Your assignment
For every entry that follows, return the words exactly and omit any picture.

Exercise input
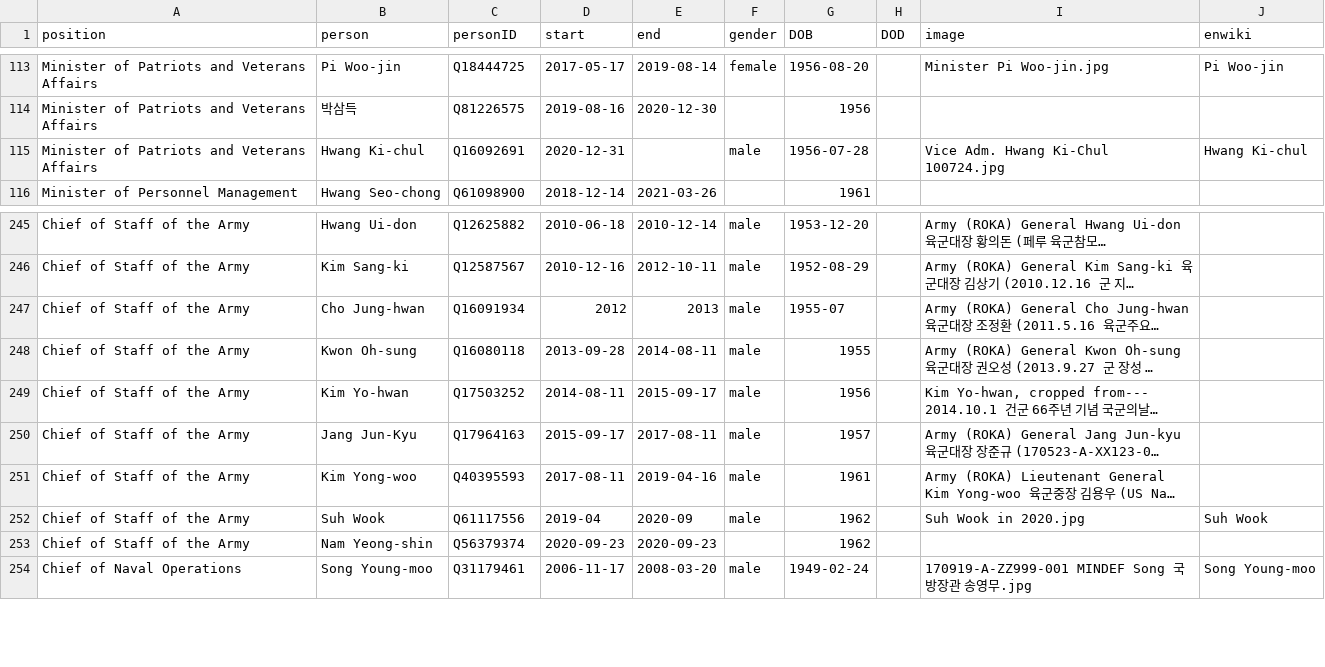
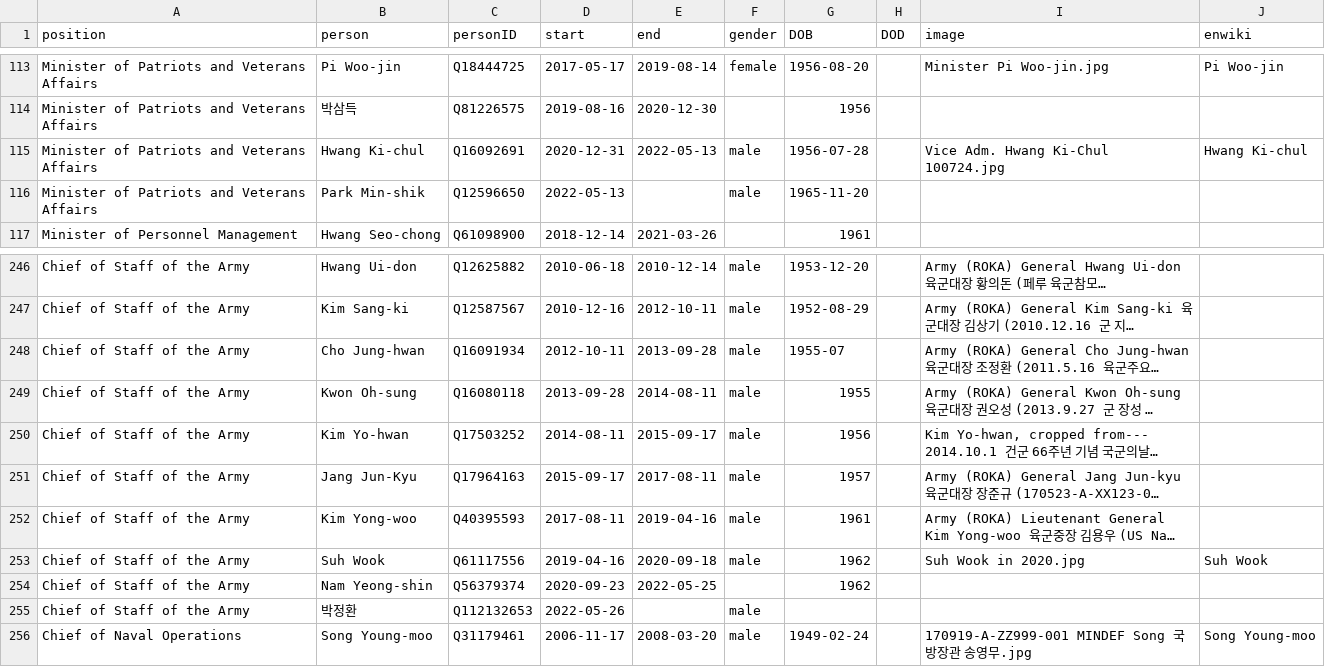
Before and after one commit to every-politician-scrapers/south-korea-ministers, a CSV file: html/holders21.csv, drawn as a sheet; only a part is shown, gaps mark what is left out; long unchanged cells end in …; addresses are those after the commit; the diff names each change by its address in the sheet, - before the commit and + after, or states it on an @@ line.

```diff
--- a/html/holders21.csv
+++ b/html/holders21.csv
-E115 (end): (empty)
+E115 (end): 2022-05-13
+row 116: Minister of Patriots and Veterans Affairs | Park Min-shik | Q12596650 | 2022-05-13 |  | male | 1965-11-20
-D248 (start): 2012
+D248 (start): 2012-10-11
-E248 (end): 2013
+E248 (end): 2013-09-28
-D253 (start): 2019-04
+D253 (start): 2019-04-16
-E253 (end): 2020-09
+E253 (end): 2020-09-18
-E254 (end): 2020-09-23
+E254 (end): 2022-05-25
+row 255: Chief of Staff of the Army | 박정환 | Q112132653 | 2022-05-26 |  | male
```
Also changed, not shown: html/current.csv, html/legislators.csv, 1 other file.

Exercise response
Before and after one commit to every-politician-scrapers/south-korea-ministers, a CSV file: html/holders21.csv, drawn as a sheet; only a part is shown, gaps mark what is left out; long unchanged cells end in …; addresses are those after the commit; the diff names each change by its address in the sheet, - before the commit and + after, or states it on an @@ line.

```diff
--- a/html/holders21.csv
+++ b/html/holders21.csv
-E115 (end): (empty)
+E115 (end): 2022-05-13
+row 116: Minister of Patriots and Veterans Affairs | Park Min-shik | Q12596650 | 2022-05-13 |  | male | 1965-11-20
-D248 (start): 2012
+D248 (start): 2012-10-11
-E248 (end): 2013
+E248 (end): 2013-09-28
-D253 (start): 2019-04
+D253 (start): 2019-04-16
-E253 (end): 2020-09
+E253 (end): 2020-09-18
-E254 (end): 2020-09-23
+E254 (end): 2022-05-25
+row 255: Chief of Staff of the Army | 박정환 | Q112132653 | 2022-05-26 |  | male
```
Also changed, not shown: html/current.csv, html/legislators.csv, 1 other file.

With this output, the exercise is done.